NEW YORK -- A class-action lawsuit charging invasion of privacy has been filed against America Online (AOL) and its subsidiary Netscape Communications Corp.
The lawsuit, filed in the Seventh New York District Court by plaintiff Christopher Specht, charges that "SmartDownload," a software product distributed by Netscape, has been "spying on" Internet users' activities. AOL, based in Dulles, Va., acquired Netscape, of Mountain View, Calif., in 1998.
Specht is a photographer who runs several photographic websites, some with sensitive materials, that invite visitors to download .exe files. He has brought this action on behalf of himself and other "persons or entities who maintain websites on the Internet that provide .exe or .zip files that can be downloaded by Internet users."
The suit is seeking to recover damages resulting from the alleged theft of the plaintiff's private information, in violation of the Electronic Communications Privacy Act and the Computer Fraud Abuse Act.
The SmartDownload software enables users to interrupt an .exe or .zip file download without corrupting the data being sent. The software, claims the suit, "secretly transmits to defendants [Netscape] information identifying the name, type, and source of each and every .exe and .zip file that an Internet user downloads from any site on the Internet."
Further, the suit maintains that "coupled with the unique information uniquely identifying each visitor, it permits Netscape to create a continuing profile of ... each visitor's file transfers over time."
"We believe that there are potentially hundreds of thousands of people who have been affected by this," Joshua Rubin, class action attorney and partner at Abbey, Gardy & Squitieri, LLP, who filed the suit, told UpsideToday. As far as he is concerned, "SmartDownload is an electronic bugging device."
AOL and Netscape did not return calls.
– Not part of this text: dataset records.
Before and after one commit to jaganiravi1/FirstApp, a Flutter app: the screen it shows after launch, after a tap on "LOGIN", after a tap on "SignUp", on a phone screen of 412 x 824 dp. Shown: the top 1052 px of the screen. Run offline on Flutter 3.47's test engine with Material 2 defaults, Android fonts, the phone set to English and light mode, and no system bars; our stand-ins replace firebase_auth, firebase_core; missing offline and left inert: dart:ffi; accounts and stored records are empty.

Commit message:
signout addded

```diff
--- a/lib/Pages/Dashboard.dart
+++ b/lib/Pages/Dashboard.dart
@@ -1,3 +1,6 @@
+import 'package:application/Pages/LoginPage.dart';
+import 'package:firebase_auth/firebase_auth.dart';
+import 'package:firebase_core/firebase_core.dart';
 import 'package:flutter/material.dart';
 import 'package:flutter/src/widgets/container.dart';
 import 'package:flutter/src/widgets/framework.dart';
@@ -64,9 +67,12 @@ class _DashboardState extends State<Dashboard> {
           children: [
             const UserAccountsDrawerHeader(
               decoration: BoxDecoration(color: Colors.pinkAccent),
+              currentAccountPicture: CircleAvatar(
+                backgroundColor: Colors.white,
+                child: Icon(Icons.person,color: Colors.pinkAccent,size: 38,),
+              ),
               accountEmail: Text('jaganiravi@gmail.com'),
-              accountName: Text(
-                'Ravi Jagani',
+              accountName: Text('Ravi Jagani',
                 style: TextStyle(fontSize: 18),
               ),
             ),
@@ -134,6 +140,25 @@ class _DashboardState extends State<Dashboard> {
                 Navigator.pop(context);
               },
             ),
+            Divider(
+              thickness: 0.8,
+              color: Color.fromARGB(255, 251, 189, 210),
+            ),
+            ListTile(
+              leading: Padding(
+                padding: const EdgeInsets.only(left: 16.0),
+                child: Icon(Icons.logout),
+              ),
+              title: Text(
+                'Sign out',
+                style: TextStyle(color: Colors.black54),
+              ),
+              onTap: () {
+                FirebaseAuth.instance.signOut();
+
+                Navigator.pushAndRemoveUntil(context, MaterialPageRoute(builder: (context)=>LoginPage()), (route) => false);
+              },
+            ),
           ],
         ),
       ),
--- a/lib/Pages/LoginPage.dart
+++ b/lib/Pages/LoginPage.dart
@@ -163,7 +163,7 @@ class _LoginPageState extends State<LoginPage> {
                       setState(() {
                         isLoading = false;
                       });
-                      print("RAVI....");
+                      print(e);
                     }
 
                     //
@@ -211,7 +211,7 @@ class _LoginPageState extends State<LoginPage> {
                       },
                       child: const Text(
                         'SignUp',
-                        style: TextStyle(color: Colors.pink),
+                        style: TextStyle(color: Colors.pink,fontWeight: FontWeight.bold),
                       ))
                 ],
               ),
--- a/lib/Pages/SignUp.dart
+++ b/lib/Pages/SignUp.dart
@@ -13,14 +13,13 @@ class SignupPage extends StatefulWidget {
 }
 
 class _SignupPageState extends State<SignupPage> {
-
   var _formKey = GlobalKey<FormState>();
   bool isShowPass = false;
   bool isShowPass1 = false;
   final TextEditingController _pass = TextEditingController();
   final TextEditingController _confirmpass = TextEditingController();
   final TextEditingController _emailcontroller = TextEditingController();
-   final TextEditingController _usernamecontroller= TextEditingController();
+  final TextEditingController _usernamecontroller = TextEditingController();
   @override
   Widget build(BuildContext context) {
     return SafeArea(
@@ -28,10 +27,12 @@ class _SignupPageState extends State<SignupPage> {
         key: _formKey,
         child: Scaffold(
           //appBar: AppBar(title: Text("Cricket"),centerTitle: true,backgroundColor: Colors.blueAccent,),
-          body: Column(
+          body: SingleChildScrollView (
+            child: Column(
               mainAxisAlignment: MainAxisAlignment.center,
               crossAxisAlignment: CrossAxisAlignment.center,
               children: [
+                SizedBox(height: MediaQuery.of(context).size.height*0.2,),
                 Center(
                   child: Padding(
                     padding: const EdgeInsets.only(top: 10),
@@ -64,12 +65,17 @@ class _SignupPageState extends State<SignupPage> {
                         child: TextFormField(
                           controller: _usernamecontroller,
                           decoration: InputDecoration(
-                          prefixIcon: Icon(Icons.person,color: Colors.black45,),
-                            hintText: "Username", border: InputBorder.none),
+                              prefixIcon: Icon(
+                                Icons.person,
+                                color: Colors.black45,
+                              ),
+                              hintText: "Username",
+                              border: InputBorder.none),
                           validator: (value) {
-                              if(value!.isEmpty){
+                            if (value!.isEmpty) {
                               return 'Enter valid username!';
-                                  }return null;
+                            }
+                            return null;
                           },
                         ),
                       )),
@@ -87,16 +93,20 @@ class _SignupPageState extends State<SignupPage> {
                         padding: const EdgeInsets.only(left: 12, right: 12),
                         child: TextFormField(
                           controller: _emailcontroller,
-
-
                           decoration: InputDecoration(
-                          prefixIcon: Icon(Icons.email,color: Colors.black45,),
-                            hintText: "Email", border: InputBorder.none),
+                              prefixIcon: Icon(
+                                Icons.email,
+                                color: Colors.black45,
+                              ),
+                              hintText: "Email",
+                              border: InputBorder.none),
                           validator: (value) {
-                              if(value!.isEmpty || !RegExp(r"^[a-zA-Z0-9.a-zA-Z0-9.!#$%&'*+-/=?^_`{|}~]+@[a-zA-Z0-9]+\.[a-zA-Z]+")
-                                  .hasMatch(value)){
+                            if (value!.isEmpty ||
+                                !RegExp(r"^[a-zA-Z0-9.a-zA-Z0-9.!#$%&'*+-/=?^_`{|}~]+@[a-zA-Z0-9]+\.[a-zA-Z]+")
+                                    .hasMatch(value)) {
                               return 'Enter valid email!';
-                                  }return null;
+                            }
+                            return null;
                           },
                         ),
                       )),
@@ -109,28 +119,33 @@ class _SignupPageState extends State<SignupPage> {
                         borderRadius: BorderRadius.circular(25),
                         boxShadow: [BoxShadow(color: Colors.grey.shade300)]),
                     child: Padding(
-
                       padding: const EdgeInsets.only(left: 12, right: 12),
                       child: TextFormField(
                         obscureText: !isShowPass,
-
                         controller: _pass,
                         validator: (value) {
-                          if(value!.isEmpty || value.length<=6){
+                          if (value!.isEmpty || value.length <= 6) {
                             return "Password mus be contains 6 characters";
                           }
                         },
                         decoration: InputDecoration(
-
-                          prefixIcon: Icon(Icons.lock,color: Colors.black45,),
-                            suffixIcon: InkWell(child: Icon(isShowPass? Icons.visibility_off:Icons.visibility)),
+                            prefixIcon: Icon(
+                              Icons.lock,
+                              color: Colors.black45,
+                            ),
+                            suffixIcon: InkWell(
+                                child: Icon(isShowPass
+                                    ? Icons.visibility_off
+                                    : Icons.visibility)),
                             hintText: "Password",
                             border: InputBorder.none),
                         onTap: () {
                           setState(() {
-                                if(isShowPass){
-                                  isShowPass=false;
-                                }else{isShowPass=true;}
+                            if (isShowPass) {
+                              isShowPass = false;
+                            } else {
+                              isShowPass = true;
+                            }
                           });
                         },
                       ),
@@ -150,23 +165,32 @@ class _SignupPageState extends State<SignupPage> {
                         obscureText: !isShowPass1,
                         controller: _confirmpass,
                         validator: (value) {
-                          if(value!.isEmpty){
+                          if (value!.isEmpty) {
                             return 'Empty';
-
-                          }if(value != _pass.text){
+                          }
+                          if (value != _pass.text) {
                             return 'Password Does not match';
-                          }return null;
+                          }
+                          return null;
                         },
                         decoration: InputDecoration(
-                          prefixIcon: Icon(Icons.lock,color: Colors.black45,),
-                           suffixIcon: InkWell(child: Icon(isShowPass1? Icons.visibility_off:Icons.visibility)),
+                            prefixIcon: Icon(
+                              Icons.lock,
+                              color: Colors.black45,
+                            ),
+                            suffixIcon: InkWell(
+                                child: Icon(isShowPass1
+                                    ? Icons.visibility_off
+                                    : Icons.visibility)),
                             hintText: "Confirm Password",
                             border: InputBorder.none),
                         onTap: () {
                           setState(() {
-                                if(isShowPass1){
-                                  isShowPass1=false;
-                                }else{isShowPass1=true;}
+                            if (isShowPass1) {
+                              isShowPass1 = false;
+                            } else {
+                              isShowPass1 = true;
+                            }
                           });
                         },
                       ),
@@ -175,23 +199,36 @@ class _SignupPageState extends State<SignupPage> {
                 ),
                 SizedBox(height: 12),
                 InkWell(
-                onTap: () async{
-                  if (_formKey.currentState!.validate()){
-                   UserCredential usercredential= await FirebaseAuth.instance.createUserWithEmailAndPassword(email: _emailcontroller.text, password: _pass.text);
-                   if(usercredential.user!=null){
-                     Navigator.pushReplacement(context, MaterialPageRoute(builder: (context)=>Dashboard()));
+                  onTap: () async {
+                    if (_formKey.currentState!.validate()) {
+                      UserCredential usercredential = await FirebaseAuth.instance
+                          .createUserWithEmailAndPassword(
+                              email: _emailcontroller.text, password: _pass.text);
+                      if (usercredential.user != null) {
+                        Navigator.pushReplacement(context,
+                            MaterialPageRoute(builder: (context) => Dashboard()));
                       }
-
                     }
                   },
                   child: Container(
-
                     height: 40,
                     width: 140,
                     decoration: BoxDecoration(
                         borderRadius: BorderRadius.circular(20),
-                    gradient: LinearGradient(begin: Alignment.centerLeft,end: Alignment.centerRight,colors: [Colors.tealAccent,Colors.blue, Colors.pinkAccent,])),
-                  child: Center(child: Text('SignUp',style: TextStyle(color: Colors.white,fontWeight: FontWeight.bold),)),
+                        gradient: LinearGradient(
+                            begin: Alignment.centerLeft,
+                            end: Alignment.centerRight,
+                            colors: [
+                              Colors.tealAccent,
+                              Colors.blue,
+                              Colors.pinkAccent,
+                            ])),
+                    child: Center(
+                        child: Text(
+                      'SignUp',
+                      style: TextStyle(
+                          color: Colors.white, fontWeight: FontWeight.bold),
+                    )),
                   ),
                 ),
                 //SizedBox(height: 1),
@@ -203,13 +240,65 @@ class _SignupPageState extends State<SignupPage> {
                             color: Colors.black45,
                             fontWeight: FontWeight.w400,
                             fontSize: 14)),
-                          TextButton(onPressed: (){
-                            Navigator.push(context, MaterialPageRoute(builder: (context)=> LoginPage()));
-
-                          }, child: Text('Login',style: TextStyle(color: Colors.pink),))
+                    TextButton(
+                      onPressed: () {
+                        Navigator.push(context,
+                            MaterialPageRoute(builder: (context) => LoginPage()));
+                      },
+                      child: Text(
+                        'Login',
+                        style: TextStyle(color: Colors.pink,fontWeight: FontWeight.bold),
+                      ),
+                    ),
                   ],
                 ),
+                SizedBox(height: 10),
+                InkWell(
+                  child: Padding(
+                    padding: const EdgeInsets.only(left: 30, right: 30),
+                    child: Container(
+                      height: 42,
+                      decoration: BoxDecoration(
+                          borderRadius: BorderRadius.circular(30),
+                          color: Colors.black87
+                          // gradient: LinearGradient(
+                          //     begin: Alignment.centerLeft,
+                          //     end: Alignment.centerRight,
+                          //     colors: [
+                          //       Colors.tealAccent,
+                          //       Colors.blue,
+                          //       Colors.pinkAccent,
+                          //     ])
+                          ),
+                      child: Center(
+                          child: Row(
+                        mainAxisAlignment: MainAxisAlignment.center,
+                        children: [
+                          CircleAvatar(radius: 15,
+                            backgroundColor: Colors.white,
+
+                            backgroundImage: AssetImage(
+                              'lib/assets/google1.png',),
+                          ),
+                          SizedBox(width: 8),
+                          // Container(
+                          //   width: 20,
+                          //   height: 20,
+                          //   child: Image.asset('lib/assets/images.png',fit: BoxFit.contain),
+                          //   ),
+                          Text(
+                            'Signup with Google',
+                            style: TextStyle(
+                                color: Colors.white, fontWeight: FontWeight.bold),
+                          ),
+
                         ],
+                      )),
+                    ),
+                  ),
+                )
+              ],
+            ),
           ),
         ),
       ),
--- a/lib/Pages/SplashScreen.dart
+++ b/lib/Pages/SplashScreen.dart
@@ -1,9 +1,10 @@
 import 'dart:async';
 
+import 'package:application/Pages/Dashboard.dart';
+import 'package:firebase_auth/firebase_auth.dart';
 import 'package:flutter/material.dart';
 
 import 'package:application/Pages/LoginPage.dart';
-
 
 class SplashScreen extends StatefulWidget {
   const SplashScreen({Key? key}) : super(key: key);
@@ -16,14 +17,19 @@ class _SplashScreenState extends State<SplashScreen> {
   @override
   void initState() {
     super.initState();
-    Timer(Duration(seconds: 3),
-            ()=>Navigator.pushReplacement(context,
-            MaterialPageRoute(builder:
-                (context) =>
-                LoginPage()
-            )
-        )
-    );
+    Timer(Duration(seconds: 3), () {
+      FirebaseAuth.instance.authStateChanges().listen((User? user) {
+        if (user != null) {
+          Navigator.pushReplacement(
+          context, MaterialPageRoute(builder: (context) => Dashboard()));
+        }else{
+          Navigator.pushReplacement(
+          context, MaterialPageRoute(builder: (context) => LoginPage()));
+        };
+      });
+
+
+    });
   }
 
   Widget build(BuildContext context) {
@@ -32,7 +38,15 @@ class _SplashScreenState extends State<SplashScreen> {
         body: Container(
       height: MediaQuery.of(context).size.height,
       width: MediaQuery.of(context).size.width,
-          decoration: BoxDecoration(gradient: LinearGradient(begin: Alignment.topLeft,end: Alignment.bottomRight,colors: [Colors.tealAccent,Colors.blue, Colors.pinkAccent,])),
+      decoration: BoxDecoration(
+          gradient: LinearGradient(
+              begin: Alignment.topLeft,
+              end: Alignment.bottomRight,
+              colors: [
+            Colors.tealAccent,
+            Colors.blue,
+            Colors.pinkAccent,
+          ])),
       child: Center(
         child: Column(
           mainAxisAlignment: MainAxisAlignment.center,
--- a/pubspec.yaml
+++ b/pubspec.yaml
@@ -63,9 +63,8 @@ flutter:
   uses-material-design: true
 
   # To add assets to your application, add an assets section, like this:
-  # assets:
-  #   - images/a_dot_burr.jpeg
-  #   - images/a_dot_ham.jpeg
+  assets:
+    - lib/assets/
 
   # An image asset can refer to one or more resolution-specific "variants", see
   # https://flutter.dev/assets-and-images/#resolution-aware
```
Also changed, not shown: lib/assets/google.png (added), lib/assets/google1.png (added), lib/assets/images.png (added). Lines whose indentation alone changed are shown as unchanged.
Scary stuff? Depends on who you ask. Ralph Losey, an Internet law specialist, at TheFloridaLawFirm.com, told UpsideToday, "It's the same old privacy issues that were raised by credit cards but with more and more people joining the Internet this has become a sensitive area of the law." In order to avoid such "invasion of privacy suits" in the future, Losey recommends disclosure of services and potential breaches to an individual's privacy via the agreement page. "Nobody reads them but it protects the company even if it's only a technical disclosure," he said.
Without the benefit of sufficient legislation governing online privacy, Losey said, the industry has been policing itself. "At the moment this is a cutting-edge issue," Losey said. "I am surprised by Netscape, if this suit is correct." Losey does see a point in the future when legislatures will be forced to address the issue of Internet privacy and the collection of a Web surfer's content habits.
Don't pencil a date for this year though. Said Losey, "I suspect the Internet industry will continue self-policing, and that there will be pro-bono cases trying to protect individuals against corporations," that will test the law.
Rubin hopes that the case will focus people's attention and that the litigation will make a change. "There are so many ways that our privacy is being violated on the Internet, " he said. "The contents of a person's computer should not be public just because you surf the Net."